■ Task: Could you reproduce, word for word, everything below from the line containing "Data Integrity Audit" down to the line containing "Objectives Review : 2026-06-11, 2026-06-15", with both of those lines included and no others?

■ Input material:
= = = = = = =
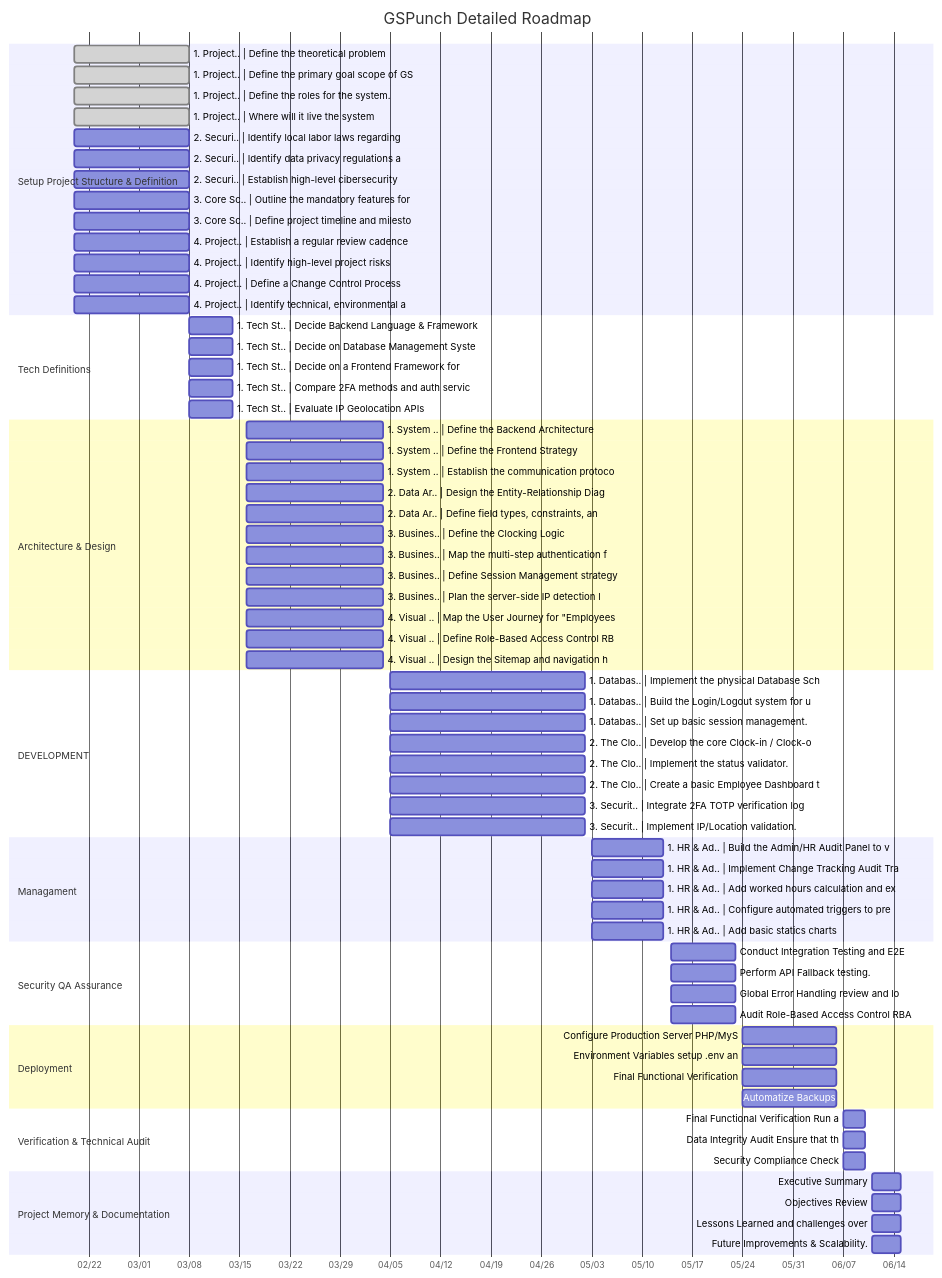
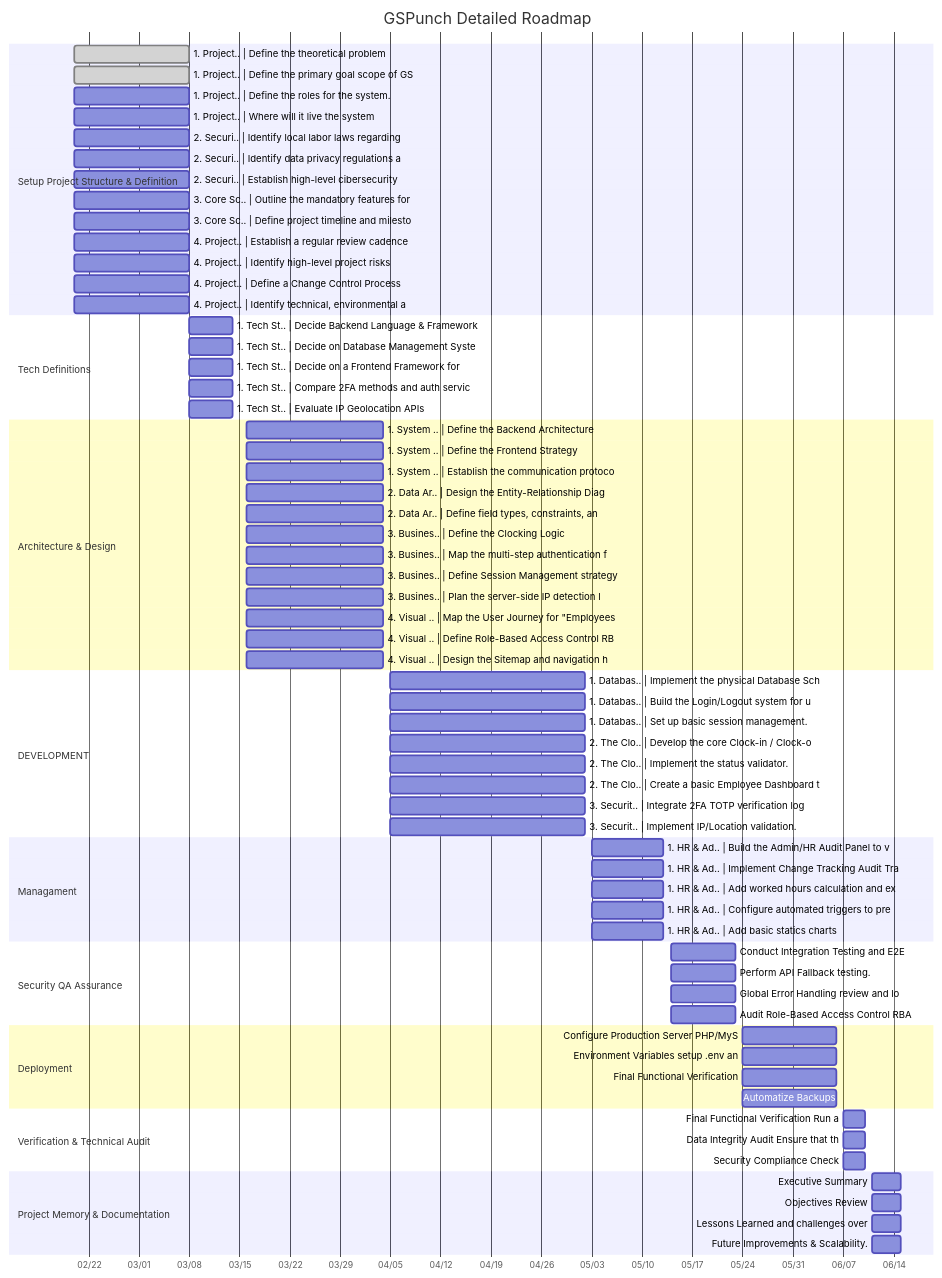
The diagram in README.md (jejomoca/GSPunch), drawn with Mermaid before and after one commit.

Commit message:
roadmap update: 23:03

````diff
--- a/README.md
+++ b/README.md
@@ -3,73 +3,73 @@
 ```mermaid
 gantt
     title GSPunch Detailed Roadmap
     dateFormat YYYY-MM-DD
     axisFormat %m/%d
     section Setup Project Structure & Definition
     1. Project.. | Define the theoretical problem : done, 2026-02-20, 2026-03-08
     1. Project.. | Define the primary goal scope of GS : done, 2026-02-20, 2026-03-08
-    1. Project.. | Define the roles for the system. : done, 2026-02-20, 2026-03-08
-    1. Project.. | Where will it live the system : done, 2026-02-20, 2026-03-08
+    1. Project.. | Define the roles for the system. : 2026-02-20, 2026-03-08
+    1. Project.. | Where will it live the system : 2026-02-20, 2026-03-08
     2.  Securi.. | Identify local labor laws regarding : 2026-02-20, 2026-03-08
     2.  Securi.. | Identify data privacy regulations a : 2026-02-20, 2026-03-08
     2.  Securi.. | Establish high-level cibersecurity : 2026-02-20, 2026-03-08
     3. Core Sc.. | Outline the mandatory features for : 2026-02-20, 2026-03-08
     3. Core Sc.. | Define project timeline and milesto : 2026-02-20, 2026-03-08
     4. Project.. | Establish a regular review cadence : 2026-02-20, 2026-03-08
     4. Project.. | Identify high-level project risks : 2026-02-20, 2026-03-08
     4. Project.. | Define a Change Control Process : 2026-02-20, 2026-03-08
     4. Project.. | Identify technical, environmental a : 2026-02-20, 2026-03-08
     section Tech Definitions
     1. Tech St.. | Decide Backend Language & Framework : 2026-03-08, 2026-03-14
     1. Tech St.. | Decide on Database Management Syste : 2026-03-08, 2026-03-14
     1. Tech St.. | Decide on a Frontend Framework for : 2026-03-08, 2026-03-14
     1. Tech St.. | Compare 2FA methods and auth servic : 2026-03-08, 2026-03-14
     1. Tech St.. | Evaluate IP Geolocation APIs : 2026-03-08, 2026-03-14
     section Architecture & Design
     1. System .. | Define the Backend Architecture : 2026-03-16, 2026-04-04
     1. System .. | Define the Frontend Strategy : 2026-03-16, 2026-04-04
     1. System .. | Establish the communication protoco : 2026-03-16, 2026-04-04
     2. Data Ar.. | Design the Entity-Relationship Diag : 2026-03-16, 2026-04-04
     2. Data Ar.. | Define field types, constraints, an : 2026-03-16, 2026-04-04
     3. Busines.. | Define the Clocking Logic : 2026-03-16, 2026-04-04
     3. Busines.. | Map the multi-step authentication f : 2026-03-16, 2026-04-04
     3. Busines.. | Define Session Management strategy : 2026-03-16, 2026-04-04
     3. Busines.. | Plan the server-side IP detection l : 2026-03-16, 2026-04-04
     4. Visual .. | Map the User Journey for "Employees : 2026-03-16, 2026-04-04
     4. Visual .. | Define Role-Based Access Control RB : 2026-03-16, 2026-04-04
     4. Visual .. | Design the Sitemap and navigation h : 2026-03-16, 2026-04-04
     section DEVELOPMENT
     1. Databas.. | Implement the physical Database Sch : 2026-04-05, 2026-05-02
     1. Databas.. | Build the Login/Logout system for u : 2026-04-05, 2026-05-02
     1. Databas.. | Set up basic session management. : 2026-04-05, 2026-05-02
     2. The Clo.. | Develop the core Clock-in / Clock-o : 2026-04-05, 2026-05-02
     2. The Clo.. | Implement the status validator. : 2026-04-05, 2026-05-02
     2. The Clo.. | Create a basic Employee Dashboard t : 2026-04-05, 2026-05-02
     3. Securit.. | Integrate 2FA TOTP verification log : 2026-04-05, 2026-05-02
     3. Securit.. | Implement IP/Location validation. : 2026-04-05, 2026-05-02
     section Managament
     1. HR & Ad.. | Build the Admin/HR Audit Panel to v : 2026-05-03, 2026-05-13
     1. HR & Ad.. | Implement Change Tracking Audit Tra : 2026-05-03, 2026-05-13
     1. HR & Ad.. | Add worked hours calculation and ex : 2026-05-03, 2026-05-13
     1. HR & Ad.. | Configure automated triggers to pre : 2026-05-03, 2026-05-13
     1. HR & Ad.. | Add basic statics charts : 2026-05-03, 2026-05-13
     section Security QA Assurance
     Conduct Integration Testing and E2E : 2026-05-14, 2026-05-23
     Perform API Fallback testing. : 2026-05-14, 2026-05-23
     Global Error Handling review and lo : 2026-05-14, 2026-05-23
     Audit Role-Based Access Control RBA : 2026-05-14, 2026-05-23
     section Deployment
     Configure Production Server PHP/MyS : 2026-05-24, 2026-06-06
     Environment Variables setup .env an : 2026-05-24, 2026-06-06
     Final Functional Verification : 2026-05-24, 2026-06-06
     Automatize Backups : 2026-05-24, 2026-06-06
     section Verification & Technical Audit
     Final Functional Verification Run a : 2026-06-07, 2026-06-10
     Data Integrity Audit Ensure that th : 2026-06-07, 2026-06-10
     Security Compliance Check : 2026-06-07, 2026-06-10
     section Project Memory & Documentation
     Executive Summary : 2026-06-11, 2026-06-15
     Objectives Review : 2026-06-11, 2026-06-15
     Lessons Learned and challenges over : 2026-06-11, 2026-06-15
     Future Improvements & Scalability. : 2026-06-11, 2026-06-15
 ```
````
= = = = = = =
■ Completed task:
     Data Integrity Audit Ensure that th : 2026-06-07, 2026-06-10
     Security Compliance Check : 2026-06-07, 2026-06-10
     section Project Memory & Documentation
     Executive Summary : 2026-06-11, 2026-06-15
     Objectives Review : 2026-06-11, 2026-06-15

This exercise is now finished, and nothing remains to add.